Download Joint Development at Downtown Rail Stations U.S.

yes no Was this document useful for you?
   Thank you for your participation!

* Your assessment is very important for improving the work of artificial intelligence, which forms the content of this project
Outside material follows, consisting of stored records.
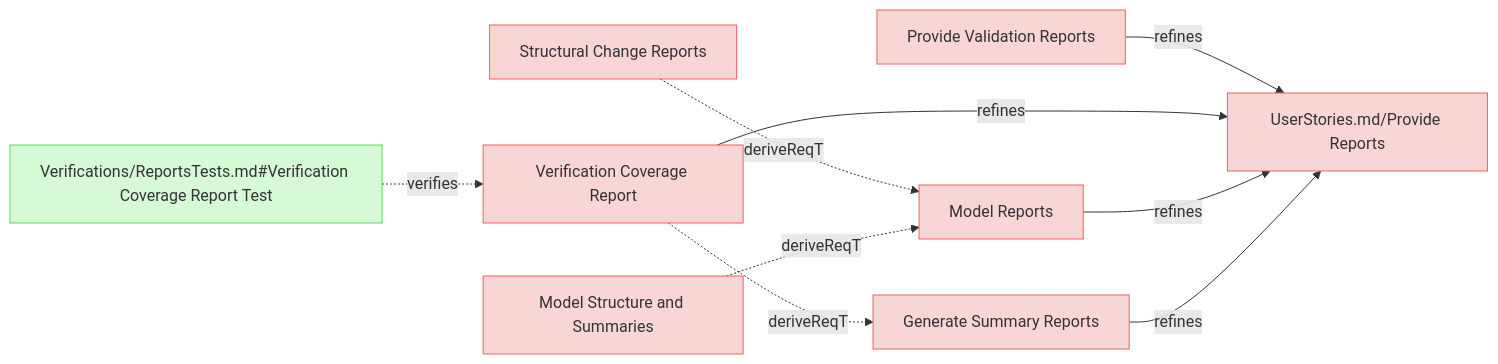
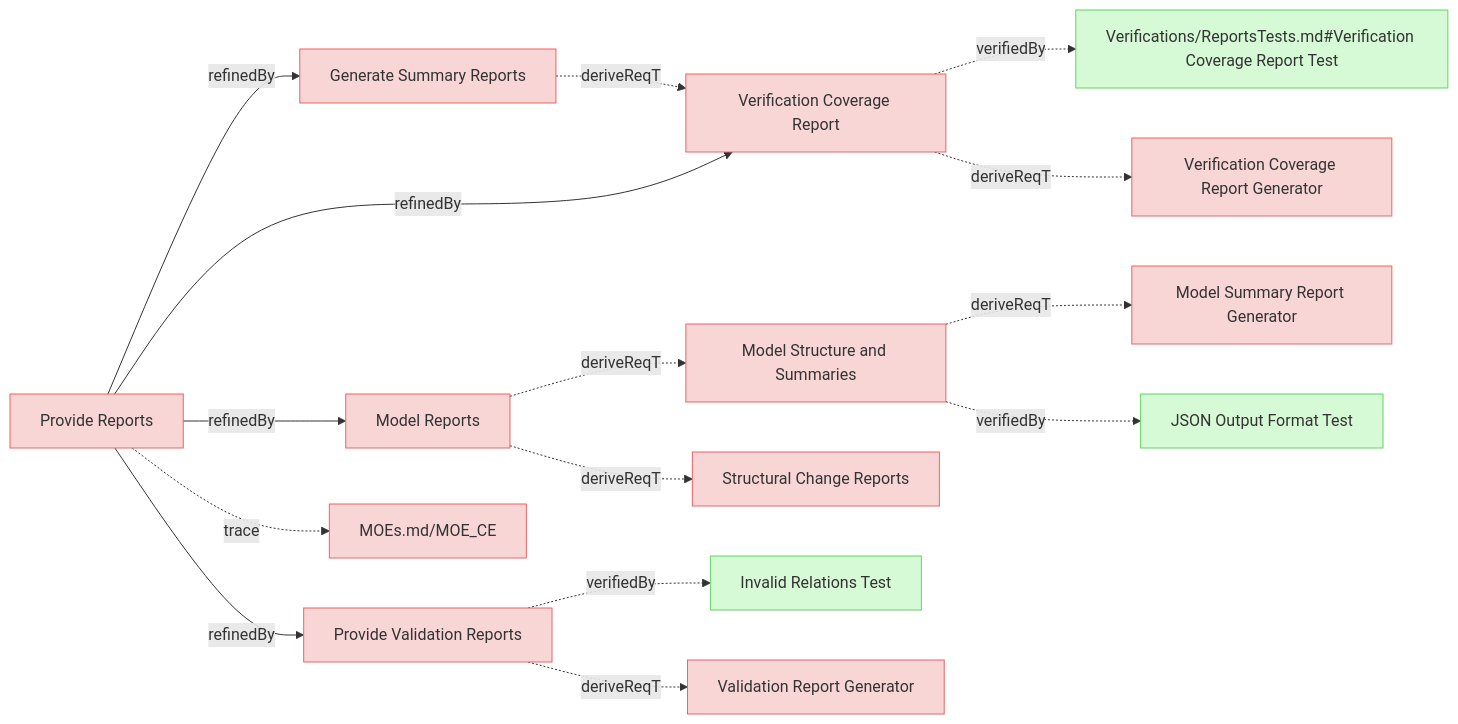
The fifth of 9 diagrams in specifications/UserRequirements.md (reqvire-org/reqvire), drawn with Mermaid before and after one commit. The commit also changed other lines of this file and 27 other files, not shown here.

Commit message:
Diagrams update.X

````diff
--- a/specifications/UserRequirements.md
+++ b/specifications/UserRequirements.md
@@ -322,41 +470,65 @@
 ```mermaid
 graph LR;
   %% Graph styling
   classDef requirement fill:#f9d6d6,stroke:#f55f5f,stroke-width:1px;
   classDef verification fill:#d6f9d6,stroke:#5fd75f,stroke-width:1px;
   classDef externalLink fill:#d0e0ff,stroke:#3080ff,stroke-width:1px;
   classDef default fill:#f5f5f5,stroke:#333333,stroke-width:1px;
 
+  f7a606aa79ba438["Verification Coverage Report"];
+  class f7a606aa79ba438 requirement;
+  click f7a606aa79ba438 "UserRequirements.md#verification-coverage-report";
+  349f5e874cf22d98["Verifications/ReportsTests.md#Verification Coverage Report Test"];
+  class 349f5e874cf22d98 verification;
+  click 349f5e874cf22d98 "Verifications/ReportsTests.md#verification-coverage-report-test";
+  f7a606aa79ba438 -.->|verifiedBy| 349f5e874cf22d98;
+  2f5273c3b5655b33["Verification Coverage Report Generator"];
+  class 2f5273c3b5655b33 requirement;
+  click 2f5273c3b5655b33 "SystemRequirements/Requirements.md#verification-coverage-report-generator";
+  f7a606aa79ba438 -.->|deriveReqT| 2f5273c3b5655b33;
+  b5c9876f83e7d0ce["Generate Summary Reports"];
+  class b5c9876f83e7d0ce requirement;
+  click b5c9876f83e7d0ce "UserRequirements.md#generate-summary-reports";
+  b5c9876f83e7d0ce -.->|deriveReqT| f7a606aa79ba438;
+  ad6f7a2d41d80a38["Model Structure and Summaries"];
+  class ad6f7a2d41d80a38 requirement;
+  click ad6f7a2d41d80a38 "UserRequirements.md#model-structure-and-summaries";
+  b882613af131f35f["Model Summary Report Generator"];
+  class b882613af131f35f requirement;
+  click b882613af131f35f "SystemRequirements/Requirements.md#model-summary-report-generator";
+  ad6f7a2d41d80a38 -.->|deriveReqT| b882613af131f35f;
+  9a53e9c00918fd02["JSON Output Format Test"];
+  class 9a53e9c00918fd02 verification;
+  click 9a53e9c00918fd02 "Verifications/ValidationTests.md#json-output-format-test";
+  ad6f7a2d41d80a38 -.->|verifiedBy| 9a53e9c00918fd02;
   1908501a80db5c46["Structural Change Reports"];
   class 1908501a80db5c46 requirement;
   click 1908501a80db5c46 "UserRequirements.md#structural-change-reports";
   70701096d332c0b2["Model Reports"];
   class 70701096d332c0b2 requirement;
   click 70701096d332c0b2 "UserRequirements.md#model-reports";
-  1908501a80db5c46 -.->|deriveReqT| 70701096d332c0b2;
+  70701096d332c0b2 -.->|deriveReqT| ad6f7a2d41d80a38;
+  70701096d332c0b2 -.->|deriveReqT| 1908501a80db5c46;
   ed31b6bed1cde2f8["Provide Validation Reports"];
   class ed31b6bed1cde2f8 requirement;
   click ed31b6bed1cde2f8 "UserRequirements.md#provide-validation-reports";
-  91a0adb0b4d959c4["UserStories.md/Provide Reports"];
+  e37dc7f46d75d46["Invalid Relations Test"];
+  class e37dc7f46d75d46 verification;
+  click e37dc7f46d75d46 "Verifications/ValidationTests.md#invalid-relations-test";
+  ed31b6bed1cde2f8 -.->|verifiedBy| e37dc7f46d75d46;
+  d667d94124e3bab7["Validation Report Generator"];
+  class d667d94124e3bab7 requirement;
+  click d667d94124e3bab7 "SystemRequirements/Requirements.md#validation-report-generator";
+  ed31b6bed1cde2f8 -.->|deriveReqT| d667d94124e3bab7;
+  91a0adb0b4d959c4["Provide Reports"];
   class 91a0adb0b4d959c4 requirement;
   click 91a0adb0b4d959c4 "UserStories.md#provide-reports";
-  ed31b6bed1cde2f8 -->|refines| 91a0adb0b4d959c4;
-  f7a606aa79ba438["Verification Coverage Report"];
-  class f7a606aa79ba438 requirement;
-  click f7a606aa79ba438 "UserRequirements.md#verification-coverage-report";
-  f7a606aa79ba438 -->|refines| 91a0adb0b4d959c4;
-  b5c9876f83e7d0ce["Generate Summary Reports"];
-  class b5c9876f83e7d0ce requirement;
-  click b5c9876f83e7d0ce "UserRequirements.md#generate-summary-reports";
-  f7a606aa79ba438 -.->|deriveReqT| b5c9876f83e7d0ce;
-  349f5e874cf22d98["Verifications/ReportsTests.md#Verification Coverage Report Test"];
-  class 349f5e874cf22d98 verification;
-  click 349f5e874cf22d98 "Verifications/ReportsTests.md#verification-coverage-report-test";
-  349f5e874cf22d98 -.->|verifies| f7a606aa79ba438;
-  70701096d332c0b2 -->|refines| 91a0adb0b4d959c4;
-  ad6f7a2d41d80a38["Model Structure and Summaries"];
-  class ad6f7a2d41d80a38 requirement;
-  click ad6f7a2d41d80a38 "UserRequirements.md#model-structure-and-summaries";
-  ad6f7a2d41d80a38 -.->|deriveReqT| 70701096d332c0b2;
-  b5c9876f83e7d0ce -->|refines| 91a0adb0b4d959c4;
+  e9ad540a6411a0fc["MOEs.md/MOE_CE"];
+  class e9ad540a6411a0fc requirement;
+  click e9ad540a6411a0fc "MOEs.md#moe_ce";
+  91a0adb0b4d959c4 -.->|trace| e9ad540a6411a0fc;
+  91a0adb0b4d959c4 -->|refinedBy| f7a606aa79ba438;
+  91a0adb0b4d959c4 -->|refinedBy| b5c9876f83e7d0ce;
+  91a0adb0b4d959c4 -->|refinedBy| 70701096d332c0b2;
+  91a0adb0b4d959c4 -->|refinedBy| ed31b6bed1cde2f8;
 ```
````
and ticket counters, are located beside the public passageway on the second floor, along with
the food court and the entrance to the shopping mall. (See Figure 3.15) Those floors between
the third and the seventh are occupied by retail shops, and the seventh floor itself
accommodates restaurants. On the eighth floor there is a sports club, and the ninth floor is used
for non-public facilities such as the manager's office.1 8 (See Figure 3.16)
The OSB targeted people who shopped and had dinner in other larger parts of
downtown than Oimachi; i.e., young female commuters, young families, and so on. The mall
offered shops with a slightly higher grade of clothing that would appeal to them.
The OSB was created with the Building Leasing Method of the EJR. The FUR owned
both the land and the building, and leased it to the Tokyo Area Station Building Development
Company (TASBDC), a subsidiary of the EJR. The TASBDC then added interior and the
equipment, and subleased the building to tenants. In this way, all the floors, except those used
for the station and public facilities were managed by the TASBDC.
Because Shinagawa Ward was making such a serious effort to revitalize the station area
of Oimachi, this project was awarded a grant from the local and the national governments. Out
of the total construction cost of Y12 billion ($100 million), Y8 billion ($67 million) was used for
the shopping mall and Y4 billion ($33 million) for the station facilities and the public
passageway. Public funds from Shinagawa Ward and the national government as well went to
defray the costs of the passageway, a total of Y600 million ($5 million). This money was
allocated in proportion to the floor area for each specific purpose. The Complex Infrastructure
Improvement Program (CIIP), which was founded by the Ministry of Construction (MOC) in
1989, was, for the first time, applied to this project. The CIIP basically promised that the
national government and a local government would each pay one third of the construction costs
for a compounded infrastructure which involved public and private sectors or other public
sectors. In the case of the public passageway over the tracks at Oimachi, the national
government, Shinagawa Ward, and the FJR were each expected to spend upwards of Y200
18 Tokyo Area Station Building Company, Summary Report on Oimachi Station Building, 1996. (in Japanese)